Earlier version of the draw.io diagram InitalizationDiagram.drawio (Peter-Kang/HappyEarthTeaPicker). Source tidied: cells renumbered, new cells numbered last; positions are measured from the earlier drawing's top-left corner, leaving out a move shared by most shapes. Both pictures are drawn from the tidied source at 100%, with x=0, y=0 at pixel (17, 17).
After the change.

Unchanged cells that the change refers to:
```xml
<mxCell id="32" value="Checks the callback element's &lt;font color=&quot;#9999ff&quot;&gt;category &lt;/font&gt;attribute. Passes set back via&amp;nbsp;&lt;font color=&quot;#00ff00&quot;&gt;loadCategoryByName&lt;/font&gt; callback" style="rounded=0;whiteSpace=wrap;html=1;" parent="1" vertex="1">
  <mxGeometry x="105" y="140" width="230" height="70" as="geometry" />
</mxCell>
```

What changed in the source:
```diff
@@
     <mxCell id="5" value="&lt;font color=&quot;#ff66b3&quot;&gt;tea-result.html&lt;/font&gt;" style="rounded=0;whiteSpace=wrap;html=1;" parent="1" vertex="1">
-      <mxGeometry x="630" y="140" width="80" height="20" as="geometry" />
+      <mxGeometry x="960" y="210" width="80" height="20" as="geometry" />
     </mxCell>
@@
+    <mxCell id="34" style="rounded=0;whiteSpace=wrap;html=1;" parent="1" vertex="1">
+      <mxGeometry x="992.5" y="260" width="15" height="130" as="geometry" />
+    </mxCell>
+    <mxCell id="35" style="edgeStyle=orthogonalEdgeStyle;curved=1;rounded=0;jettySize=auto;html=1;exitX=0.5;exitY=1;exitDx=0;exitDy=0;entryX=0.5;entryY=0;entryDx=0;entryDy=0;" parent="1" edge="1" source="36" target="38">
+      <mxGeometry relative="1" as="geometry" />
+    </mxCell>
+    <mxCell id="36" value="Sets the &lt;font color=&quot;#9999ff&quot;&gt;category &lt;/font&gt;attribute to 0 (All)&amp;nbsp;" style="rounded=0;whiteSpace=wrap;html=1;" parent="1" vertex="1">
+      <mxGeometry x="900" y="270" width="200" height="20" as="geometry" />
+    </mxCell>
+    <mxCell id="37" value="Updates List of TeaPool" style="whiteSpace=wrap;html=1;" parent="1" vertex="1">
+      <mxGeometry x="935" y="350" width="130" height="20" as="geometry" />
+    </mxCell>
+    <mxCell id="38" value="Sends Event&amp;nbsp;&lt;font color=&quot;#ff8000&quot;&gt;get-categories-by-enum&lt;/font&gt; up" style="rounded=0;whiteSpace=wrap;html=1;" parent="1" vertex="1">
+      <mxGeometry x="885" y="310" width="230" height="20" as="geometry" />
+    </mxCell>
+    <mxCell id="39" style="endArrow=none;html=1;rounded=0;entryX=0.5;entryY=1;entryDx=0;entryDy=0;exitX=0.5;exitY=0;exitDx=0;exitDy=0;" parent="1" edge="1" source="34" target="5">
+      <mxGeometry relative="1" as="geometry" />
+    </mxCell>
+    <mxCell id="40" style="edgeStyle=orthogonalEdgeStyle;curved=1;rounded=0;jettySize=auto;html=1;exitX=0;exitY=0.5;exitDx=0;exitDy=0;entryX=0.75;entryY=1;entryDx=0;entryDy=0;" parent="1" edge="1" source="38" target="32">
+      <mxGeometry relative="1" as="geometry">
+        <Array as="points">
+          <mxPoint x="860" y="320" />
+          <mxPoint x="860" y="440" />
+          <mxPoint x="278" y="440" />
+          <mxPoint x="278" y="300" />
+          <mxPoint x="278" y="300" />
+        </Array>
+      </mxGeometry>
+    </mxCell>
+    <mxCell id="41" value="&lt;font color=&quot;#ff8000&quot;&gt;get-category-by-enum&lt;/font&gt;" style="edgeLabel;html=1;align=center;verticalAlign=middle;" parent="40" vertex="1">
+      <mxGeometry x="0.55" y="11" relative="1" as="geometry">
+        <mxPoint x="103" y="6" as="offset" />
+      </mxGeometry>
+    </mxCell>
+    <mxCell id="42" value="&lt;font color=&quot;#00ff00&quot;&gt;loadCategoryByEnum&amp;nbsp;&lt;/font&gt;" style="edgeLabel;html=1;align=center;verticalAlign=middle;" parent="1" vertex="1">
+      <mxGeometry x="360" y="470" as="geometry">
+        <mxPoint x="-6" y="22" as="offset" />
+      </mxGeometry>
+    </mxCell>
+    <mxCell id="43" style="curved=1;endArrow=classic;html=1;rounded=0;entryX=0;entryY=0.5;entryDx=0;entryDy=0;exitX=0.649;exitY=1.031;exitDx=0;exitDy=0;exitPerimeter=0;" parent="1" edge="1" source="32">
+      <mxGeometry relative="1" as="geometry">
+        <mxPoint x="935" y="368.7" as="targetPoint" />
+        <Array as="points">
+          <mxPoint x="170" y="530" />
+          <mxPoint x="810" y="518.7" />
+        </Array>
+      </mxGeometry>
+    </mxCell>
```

Problem requirements. Each line above is to be restated exactly.

Solved exercise.
Earlier version of the draw.io diagram InitalizationDiagram.drawio (Peter-Kang/HappyEarthTeaPicker). Source tidied: cells renumbered, new cells numbered last; positions are measured from the earlier drawing's top-left corner, leaving out a move shared by most shapes. Both pictures are drawn from the tidied source at 100%, with x=0, y=0 at pixel (17, 17).
After the change.

Unchanged cells that the change refers to:
```xml
<mxCell id="32" value="Checks the callback element's &lt;font color=&quot;#9999ff&quot;&gt;category &lt;/font&gt;attribute. Passes set back via&amp;nbsp;&lt;font color=&quot;#00ff00&quot;&gt;loadCategoryByName&lt;/font&gt; callback" style="rounded=0;whiteSpace=wrap;html=1;" parent="1" vertex="1">
  <mxGeometry x="105" y="140" width="230" height="70" as="geometry" />
</mxCell>
```

What changed in the source:
```diff
@@
     <mxCell id="5" value="&lt;font color=&quot;#ff66b3&quot;&gt;tea-result.html&lt;/font&gt;" style="rounded=0;whiteSpace=wrap;html=1;" parent="1" vertex="1">
-      <mxGeometry x="630" y="140" width="80" height="20" as="geometry" />
+      <mxGeometry x="960" y="210" width="80" height="20" as="geometry" />
     </mxCell>
@@
+    <mxCell id="34" style="rounded=0;whiteSpace=wrap;html=1;" parent="1" vertex="1">
+      <mxGeometry x="992.5" y="260" width="15" height="130" as="geometry" />
+    </mxCell>
+    <mxCell id="35" style="edgeStyle=orthogonalEdgeStyle;curved=1;rounded=0;jettySize=auto;html=1;exitX=0.5;exitY=1;exitDx=0;exitDy=0;entryX=0.5;entryY=0;entryDx=0;entryDy=0;" parent="1" edge="1" source="36" target="38">
+      <mxGeometry relative="1" as="geometry" />
+    </mxCell>
+    <mxCell id="36" value="Sets the &lt;font color=&quot;#9999ff&quot;&gt;category &lt;/font&gt;attribute to 0 (All)&amp;nbsp;" style="rounded=0;whiteSpace=wrap;html=1;" parent="1" vertex="1">
+      <mxGeometry x="900" y="270" width="200" height="20" as="geometry" />
+    </mxCell>
+    <mxCell id="37" value="Updates List of TeaPool" style="whiteSpace=wrap;html=1;" parent="1" vertex="1">
+      <mxGeometry x="935" y="350" width="130" height="20" as="geometry" />
+    </mxCell>
+    <mxCell id="38" value="Sends Event&amp;nbsp;&lt;font color=&quot;#ff8000&quot;&gt;get-categories-by-enum&lt;/font&gt; up" style="rounded=0;whiteSpace=wrap;html=1;" parent="1" vertex="1">
+      <mxGeometry x="885" y="310" width="230" height="20" as="geometry" />
+    </mxCell>
+    <mxCell id="39" style="endArrow=none;html=1;rounded=0;entryX=0.5;entryY=1;entryDx=0;entryDy=0;exitX=0.5;exitY=0;exitDx=0;exitDy=0;" parent="1" edge="1" source="34" target="5">
+      <mxGeometry relative="1" as="geometry" />
+    </mxCell>
+    <mxCell id="40" style="edgeStyle=orthogonalEdgeStyle;curved=1;rounded=0;jettySize=auto;html=1;exitX=0;exitY=0.5;exitDx=0;exitDy=0;entryX=0.75;entryY=1;entryDx=0;entryDy=0;" parent="1" edge="1" source="38" target="32">
+      <mxGeometry relative="1" as="geometry">
+        <Array as="points">
+          <mxPoint x="860" y="320" />
+          <mxPoint x="860" y="440" />
+          <mxPoint x="278" y="440" />
+          <mxPoint x="278" y="300" />
+          <mxPoint x="278" y="300" />
+        </Array>
+      </mxGeometry>
+    </mxCell>
+    <mxCell id="41" value="&lt;font color=&quot;#ff8000&quot;&gt;get-category-by-enum&lt;/font&gt;" style="edgeLabel;html=1;align=center;verticalAlign=middle;" parent="40" vertex="1">
+      <mxGeometry x="0.55" y="11" relative="1" as="geometry">
+        <mxPoint x="103" y="6" as="offset" />
+      </mxGeometry>
+    </mxCell>
+    <mxCell id="42" value="&lt;font color=&quot;#00ff00&quot;&gt;loadCategoryByEnum&amp;nbsp;&lt;/font&gt;" style="edgeLabel;html=1;align=center;verticalAlign=middle;" parent="1" vertex="1">
+      <mxGeometry x="360" y="470" as="geometry">
+        <mxPoint x="-6" y="22" as="offset" />
+      </mxGeometry>
+    </mxCell>
+    <mxCell id="43" style="curved=1;endArrow=classic;html=1;rounded=0;entryX=0;entryY=0.5;entryDx=0;entryDy=0;exitX=0.649;exitY=1.031;exitDx=0;exitDy=0;exitPerimeter=0;" parent="1" edge="1" source="32">
+      <mxGeometry relative="1" as="geometry">
+        <mxPoint x="935" y="368.7" as="targetPoint" />
+        <Array as="points">
+          <mxPoint x="170" y="530" />
+          <mxPoint x="810" y="518.7" />
+        </Array>
+      </mxGeometry>
+    </mxCell>
```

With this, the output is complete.